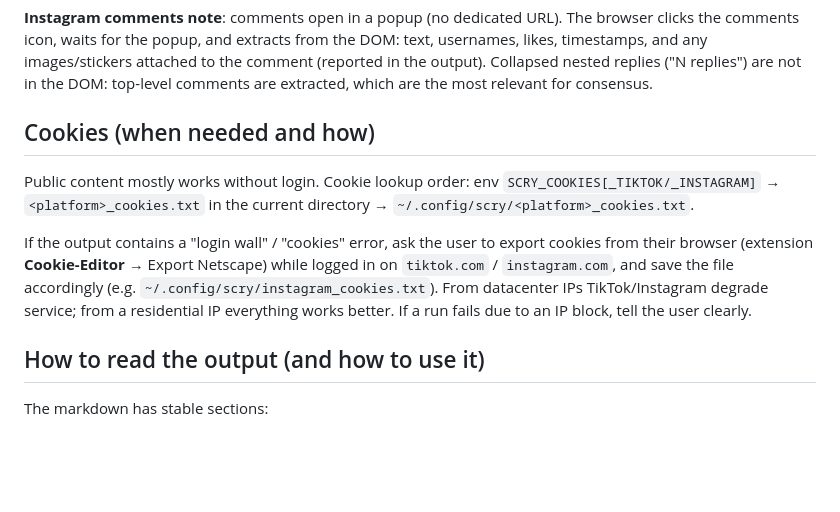
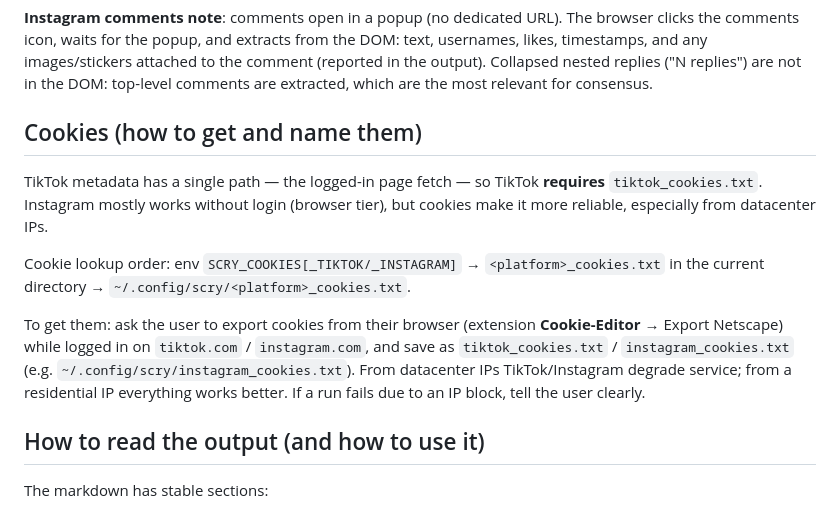
Before and after one commit to dilidin2/scry, a Markdown page: scry/SKILL.md, the part around the change. GitHub-like rendering; blank space fills up the shorter version.

```diff
--- a/scry/SKILL.md
+++ b/scry/SKILL.md
@@ -79,19 +79,23 @@ attached to the comment (reported in the output). Collapsed nested replies
 ("N replies") are not in the DOM: top-level comments are extracted, which
 are the most relevant for consensus.
 
-## Cookies (when needed and how)
+## Cookies (how to get and name them)
 
-Public content mostly works without login. Cookie lookup order: env
-`SCRY_COOKIES[_TIKTOK/_INSTAGRAM]` → `<platform>_cookies.txt` in the current
-directory → `~/.config/scry/<platform>_cookies.txt`.
+TikTok metadata has a single path — the logged-in page fetch — so TikTok
+**requires** `tiktok_cookies.txt`. Instagram mostly works without login
+(browser tier), but cookies make it more reliable, especially from datacenter
+IPs.
 
-If the output contains a "login wall" / "cookies" error, ask the user to
-export cookies from their browser (extension **Cookie-Editor** → Export
-Netscape) while logged in on `tiktok.com` / `instagram.com`, and save the
-file accordingly (e.g. `~/.config/scry/instagram_cookies.txt`). From
-datacenter IPs TikTok/Instagram degrade service; from a residential IP
-everything works better. If a run fails due to an IP block, tell the user
-clearly.
+Cookie lookup order: env `SCRY_COOKIES[_TIKTOK/_INSTAGRAM]` →
+`<platform>_cookies.txt` in the current directory →
+`~/.config/scry/<platform>_cookies.txt`.
+
+To get them: ask the user to export cookies from their browser (extension
+**Cookie-Editor** → Export Netscape) while logged in on `tiktok.com` /
+`instagram.com`, and save as `tiktok_cookies.txt` / `instagram_cookies.txt`
+(e.g. `~/.config/scry/instagram_cookies.txt`). From datacenter IPs
+TikTok/Instagram degrade service; from a residential IP everything works
+better. If a run fails due to an IP block, tell the user clearly.
 
 ## How to read the output (and how to use it)
 
```
Also changed, not shown: README.md (+12 -8 lines).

• Assignment
The whole listing above, minus its pictures, is what you should write out word for word.

• Answer section
Before and after one commit to dilidin2/scry, a Markdown page: scry/SKILL.md, the part around the change. GitHub-like rendering; blank space fills up the shorter version.

```diff
--- a/scry/SKILL.md
+++ b/scry/SKILL.md
@@ -79,19 +79,23 @@ attached to the comment (reported in the output). Collapsed nested replies
 ("N replies") are not in the DOM: top-level comments are extracted, which
 are the most relevant for consensus.
 
-## Cookies (when needed and how)
+## Cookies (how to get and name them)
 
-Public content mostly works without login. Cookie lookup order: env
-`SCRY_COOKIES[_TIKTOK/_INSTAGRAM]` → `<platform>_cookies.txt` in the current
-directory → `~/.config/scry/<platform>_cookies.txt`.
+TikTok metadata has a single path — the logged-in page fetch — so TikTok
+**requires** `tiktok_cookies.txt`. Instagram mostly works without login
+(browser tier), but cookies make it more reliable, especially from datacenter
+IPs.
 
-If the output contains a "login wall" / "cookies" error, ask the user to
-export cookies from their browser (extension **Cookie-Editor** → Export
-Netscape) while logged in on `tiktok.com` / `instagram.com`, and save the
-file accordingly (e.g. `~/.config/scry/instagram_cookies.txt`). From
-datacenter IPs TikTok/Instagram degrade service; from a residential IP
-everything works better. If a run fails due to an IP block, tell the user
-clearly.
+Cookie lookup order: env `SCRY_COOKIES[_TIKTOK/_INSTAGRAM]` →
+`<platform>_cookies.txt` in the current directory →
+`~/.config/scry/<platform>_cookies.txt`.
+
+To get them: ask the user to export cookies from their browser (extension
+**Cookie-Editor** → Export Netscape) while logged in on `tiktok.com` /
+`instagram.com`, and save as `tiktok_cookies.txt` / `instagram_cookies.txt`
+(e.g. `~/.config/scry/instagram_cookies.txt`). From datacenter IPs
+TikTok/Instagram degrade service; from a residential IP everything works
+better. If a run fails due to an IP block, tell the user clearly.
 
 ## How to read the output (and how to use it)
 
```
Also changed, not shown: README.md (+12 -8 lines).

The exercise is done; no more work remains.